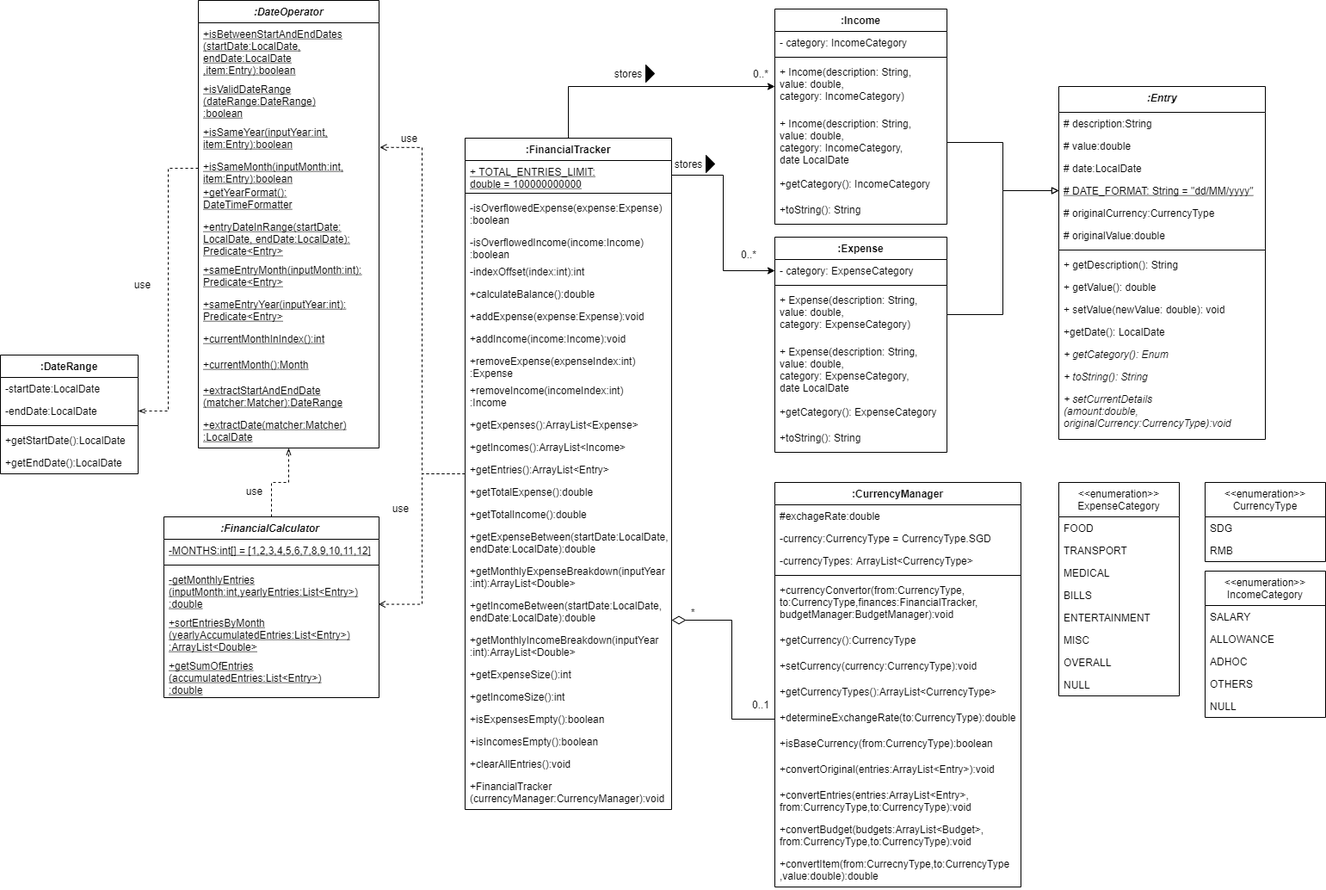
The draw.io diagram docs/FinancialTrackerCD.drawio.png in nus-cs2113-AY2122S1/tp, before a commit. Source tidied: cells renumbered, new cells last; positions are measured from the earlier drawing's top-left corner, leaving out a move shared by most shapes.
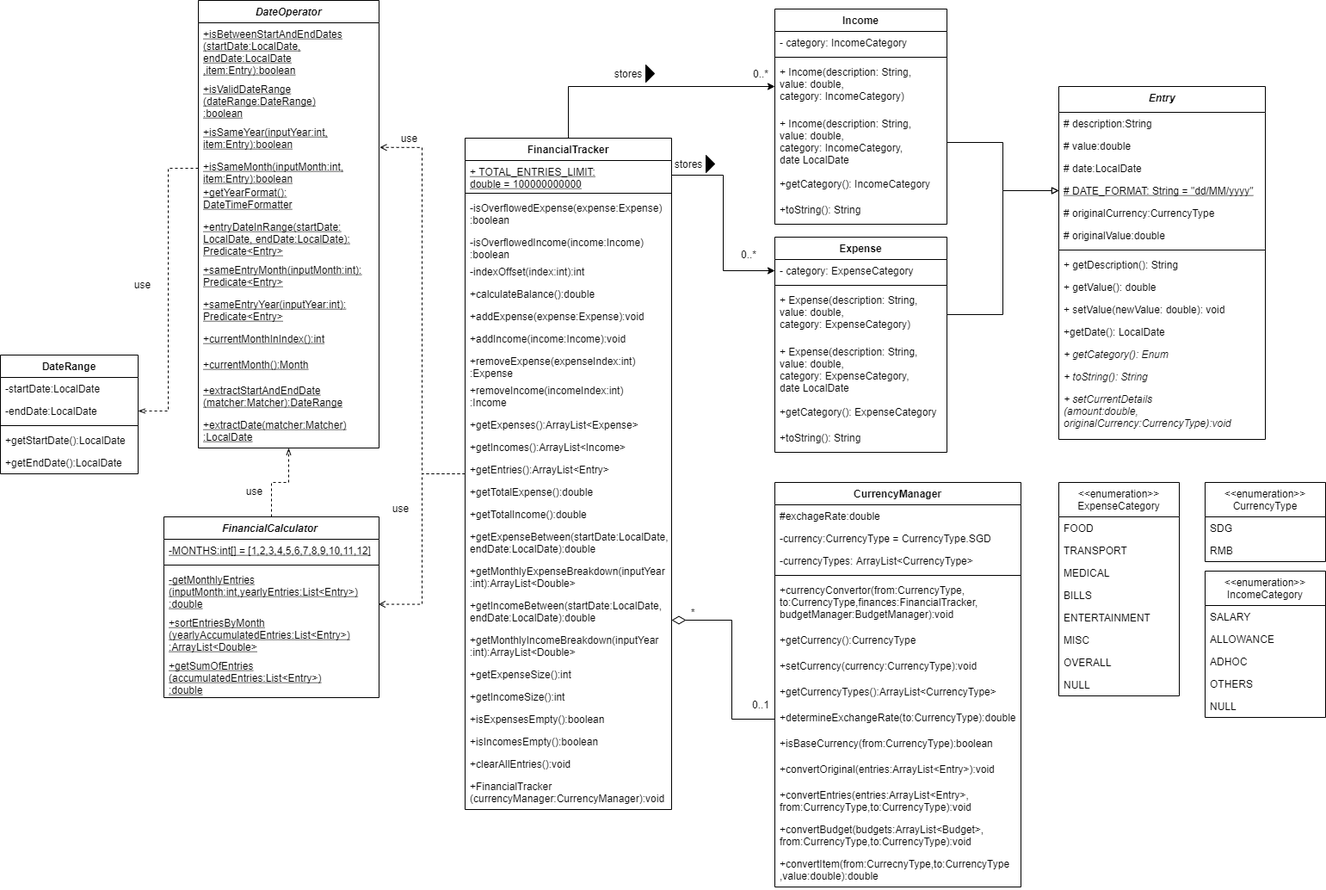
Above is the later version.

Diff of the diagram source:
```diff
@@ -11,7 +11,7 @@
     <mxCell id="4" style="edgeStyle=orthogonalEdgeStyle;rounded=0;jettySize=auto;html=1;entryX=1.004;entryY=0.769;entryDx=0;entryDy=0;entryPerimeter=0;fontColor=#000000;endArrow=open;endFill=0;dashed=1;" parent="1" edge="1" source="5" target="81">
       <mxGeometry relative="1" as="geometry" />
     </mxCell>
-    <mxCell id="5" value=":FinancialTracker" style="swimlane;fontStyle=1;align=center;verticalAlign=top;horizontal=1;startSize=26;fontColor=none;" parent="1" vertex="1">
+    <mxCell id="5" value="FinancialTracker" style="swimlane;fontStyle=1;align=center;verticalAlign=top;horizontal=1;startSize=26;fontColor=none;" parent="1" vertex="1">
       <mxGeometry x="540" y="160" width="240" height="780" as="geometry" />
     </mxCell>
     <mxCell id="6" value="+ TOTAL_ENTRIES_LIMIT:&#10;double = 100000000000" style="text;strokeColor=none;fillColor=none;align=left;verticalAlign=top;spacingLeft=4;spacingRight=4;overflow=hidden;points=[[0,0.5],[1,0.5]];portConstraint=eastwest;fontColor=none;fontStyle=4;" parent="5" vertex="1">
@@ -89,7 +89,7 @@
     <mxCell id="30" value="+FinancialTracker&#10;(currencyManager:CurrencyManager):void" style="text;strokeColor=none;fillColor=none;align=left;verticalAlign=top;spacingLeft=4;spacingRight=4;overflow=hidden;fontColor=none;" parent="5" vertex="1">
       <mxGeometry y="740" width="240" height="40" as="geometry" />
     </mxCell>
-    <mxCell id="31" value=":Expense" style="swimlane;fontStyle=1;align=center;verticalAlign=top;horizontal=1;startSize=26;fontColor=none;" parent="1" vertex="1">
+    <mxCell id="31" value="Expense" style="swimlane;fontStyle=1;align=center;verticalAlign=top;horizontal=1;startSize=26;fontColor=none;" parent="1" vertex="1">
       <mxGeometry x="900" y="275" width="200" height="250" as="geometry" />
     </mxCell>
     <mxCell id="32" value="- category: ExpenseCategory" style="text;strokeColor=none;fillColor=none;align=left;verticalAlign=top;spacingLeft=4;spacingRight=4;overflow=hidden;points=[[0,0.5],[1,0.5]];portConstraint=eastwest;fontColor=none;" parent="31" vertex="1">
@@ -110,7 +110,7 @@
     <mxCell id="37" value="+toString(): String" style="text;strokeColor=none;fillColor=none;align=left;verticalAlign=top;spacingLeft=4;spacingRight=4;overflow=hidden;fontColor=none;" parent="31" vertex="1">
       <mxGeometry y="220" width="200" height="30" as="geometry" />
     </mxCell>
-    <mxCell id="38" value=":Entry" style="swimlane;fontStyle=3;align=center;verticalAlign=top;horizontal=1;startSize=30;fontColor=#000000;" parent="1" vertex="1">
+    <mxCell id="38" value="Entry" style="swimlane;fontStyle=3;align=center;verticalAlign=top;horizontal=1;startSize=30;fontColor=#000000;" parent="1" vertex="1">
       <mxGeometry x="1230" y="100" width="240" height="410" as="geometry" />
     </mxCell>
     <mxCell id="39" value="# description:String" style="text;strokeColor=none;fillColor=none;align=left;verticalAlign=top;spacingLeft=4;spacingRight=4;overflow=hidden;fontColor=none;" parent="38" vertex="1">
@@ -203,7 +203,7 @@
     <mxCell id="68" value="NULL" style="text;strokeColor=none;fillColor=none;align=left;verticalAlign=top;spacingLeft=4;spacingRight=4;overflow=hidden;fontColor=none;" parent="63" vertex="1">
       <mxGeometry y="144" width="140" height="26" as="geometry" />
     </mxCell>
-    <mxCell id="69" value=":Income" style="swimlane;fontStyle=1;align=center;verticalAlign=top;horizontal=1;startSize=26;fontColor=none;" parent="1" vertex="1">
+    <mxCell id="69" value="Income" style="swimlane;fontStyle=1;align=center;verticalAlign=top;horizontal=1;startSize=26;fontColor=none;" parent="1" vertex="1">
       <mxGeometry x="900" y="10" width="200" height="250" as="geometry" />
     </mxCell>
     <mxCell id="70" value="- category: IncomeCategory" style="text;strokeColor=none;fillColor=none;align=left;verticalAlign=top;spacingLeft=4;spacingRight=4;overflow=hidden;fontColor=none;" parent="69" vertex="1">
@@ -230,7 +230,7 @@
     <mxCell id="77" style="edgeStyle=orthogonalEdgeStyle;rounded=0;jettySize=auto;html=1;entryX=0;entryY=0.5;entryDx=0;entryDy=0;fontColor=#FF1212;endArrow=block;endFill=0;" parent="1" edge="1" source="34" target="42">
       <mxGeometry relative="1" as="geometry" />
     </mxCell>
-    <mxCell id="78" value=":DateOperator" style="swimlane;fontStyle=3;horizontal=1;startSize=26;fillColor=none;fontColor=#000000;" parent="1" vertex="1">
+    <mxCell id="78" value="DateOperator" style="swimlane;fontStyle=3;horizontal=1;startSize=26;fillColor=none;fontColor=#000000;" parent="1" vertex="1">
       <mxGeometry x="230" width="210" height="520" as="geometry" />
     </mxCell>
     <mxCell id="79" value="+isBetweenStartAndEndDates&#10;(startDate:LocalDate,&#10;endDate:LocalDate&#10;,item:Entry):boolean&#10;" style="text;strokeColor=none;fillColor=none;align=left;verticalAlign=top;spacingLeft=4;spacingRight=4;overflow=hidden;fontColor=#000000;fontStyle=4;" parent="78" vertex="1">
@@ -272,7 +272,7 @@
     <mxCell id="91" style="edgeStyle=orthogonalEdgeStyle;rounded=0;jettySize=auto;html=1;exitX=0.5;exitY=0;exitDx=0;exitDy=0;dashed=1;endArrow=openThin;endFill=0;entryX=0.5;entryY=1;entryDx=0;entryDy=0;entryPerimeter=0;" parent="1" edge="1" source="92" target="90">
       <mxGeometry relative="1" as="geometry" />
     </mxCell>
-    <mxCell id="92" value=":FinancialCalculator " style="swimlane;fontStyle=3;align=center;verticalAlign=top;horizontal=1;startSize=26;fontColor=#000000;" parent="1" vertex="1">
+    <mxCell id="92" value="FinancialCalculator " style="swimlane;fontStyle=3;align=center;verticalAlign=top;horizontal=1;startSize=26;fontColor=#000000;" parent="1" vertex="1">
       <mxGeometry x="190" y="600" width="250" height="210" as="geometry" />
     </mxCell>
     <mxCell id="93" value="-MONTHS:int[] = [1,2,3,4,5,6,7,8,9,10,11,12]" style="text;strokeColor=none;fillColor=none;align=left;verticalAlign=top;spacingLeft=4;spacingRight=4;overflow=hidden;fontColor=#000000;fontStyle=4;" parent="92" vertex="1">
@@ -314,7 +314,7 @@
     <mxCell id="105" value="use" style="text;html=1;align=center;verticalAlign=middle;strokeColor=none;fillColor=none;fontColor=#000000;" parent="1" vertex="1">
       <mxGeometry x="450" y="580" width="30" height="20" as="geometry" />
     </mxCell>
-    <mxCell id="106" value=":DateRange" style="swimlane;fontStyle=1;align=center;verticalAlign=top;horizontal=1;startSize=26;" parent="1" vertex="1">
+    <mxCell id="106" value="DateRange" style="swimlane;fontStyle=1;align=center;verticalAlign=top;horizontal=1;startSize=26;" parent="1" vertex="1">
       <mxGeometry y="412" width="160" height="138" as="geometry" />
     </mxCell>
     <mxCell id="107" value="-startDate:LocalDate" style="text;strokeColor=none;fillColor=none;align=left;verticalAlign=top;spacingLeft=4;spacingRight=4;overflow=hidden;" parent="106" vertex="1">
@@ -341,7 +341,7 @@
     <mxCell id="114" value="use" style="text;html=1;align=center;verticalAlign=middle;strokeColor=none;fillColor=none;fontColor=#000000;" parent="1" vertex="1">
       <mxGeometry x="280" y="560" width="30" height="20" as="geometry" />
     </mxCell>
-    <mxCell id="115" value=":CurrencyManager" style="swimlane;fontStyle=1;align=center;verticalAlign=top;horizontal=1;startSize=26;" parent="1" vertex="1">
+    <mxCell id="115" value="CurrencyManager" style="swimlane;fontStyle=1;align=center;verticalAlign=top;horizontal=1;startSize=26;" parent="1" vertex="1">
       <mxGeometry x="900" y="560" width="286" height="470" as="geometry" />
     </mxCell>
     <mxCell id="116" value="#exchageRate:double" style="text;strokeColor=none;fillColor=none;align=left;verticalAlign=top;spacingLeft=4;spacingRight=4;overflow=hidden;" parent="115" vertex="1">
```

******

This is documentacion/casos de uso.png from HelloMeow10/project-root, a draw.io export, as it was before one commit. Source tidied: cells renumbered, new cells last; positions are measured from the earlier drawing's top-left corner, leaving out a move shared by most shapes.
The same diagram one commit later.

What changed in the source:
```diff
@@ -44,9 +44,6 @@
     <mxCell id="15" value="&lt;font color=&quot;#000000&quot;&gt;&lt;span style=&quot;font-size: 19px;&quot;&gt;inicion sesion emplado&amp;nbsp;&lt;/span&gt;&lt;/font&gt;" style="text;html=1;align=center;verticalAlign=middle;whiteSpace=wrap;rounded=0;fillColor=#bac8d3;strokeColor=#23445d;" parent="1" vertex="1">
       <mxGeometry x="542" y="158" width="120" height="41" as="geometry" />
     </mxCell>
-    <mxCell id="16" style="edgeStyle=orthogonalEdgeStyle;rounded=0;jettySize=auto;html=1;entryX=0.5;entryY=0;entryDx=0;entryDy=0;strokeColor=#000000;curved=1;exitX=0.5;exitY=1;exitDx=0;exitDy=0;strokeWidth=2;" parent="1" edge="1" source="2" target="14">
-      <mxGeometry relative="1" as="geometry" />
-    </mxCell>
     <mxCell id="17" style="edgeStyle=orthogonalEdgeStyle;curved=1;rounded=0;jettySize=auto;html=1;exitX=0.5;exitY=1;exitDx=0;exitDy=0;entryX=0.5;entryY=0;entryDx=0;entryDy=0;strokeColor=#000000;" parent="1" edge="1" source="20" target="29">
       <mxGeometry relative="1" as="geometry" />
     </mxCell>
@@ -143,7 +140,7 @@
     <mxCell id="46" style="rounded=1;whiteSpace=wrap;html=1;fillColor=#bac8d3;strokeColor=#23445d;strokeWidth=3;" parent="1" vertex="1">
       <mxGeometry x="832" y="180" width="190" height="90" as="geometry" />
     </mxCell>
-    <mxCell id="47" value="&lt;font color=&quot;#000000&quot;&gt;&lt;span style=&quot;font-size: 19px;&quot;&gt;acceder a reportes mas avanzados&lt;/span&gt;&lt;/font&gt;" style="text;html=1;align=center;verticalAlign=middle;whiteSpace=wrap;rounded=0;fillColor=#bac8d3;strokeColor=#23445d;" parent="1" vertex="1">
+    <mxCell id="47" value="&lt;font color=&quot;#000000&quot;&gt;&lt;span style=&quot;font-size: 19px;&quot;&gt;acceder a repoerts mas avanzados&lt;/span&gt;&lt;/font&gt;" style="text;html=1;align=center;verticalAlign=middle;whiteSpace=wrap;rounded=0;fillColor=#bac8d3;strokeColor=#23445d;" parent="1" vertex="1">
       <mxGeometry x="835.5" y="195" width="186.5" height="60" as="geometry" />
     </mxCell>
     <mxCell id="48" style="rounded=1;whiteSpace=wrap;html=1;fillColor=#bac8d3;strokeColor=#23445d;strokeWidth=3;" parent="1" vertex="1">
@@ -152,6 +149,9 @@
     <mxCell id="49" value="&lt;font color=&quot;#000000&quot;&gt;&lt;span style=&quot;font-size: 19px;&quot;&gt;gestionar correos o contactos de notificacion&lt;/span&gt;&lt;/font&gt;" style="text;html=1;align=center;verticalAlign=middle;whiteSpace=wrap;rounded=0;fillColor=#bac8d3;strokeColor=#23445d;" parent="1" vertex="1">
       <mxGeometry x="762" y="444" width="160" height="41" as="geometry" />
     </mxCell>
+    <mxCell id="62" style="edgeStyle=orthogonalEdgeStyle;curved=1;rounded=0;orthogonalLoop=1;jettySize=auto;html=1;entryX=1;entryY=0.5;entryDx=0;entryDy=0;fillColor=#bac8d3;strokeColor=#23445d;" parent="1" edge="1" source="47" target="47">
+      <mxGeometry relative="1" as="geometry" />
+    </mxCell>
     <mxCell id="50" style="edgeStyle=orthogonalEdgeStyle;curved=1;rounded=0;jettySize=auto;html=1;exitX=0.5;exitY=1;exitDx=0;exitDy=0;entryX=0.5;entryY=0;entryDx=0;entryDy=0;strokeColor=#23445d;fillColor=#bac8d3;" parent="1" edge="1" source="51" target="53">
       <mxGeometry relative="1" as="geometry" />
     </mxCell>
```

******

=== Prompt ===
Lines of the listing above that contain the word "strokeWidth" must all be copied.

=== Completed task ===
-    <mxCell id="16" style="edgeStyle=orthogonalEdgeStyle;rounded=0;jettySize=auto;html=1;entryX=0.5;entryY=0;entryDx=0;entryDy=0;strokeColor=#000000;curved=1;exitX=0.5;exitY=1;exitDx=0;exitDy=0;strokeWidth=2;" parent="1" edge="1" source="2" target="14">
     <mxCell id="46" style="rounded=1;whiteSpace=wrap;html=1;fillColor=#bac8d3;strokeColor=#23445d;strokeWidth=3;" parent="1" vertex="1">
     <mxCell id="48" style="rounded=1;whiteSpace=wrap;html=1;fillColor=#bac8d3;strokeColor=#23445d;strokeWidth=3;" parent="1" vertex="1">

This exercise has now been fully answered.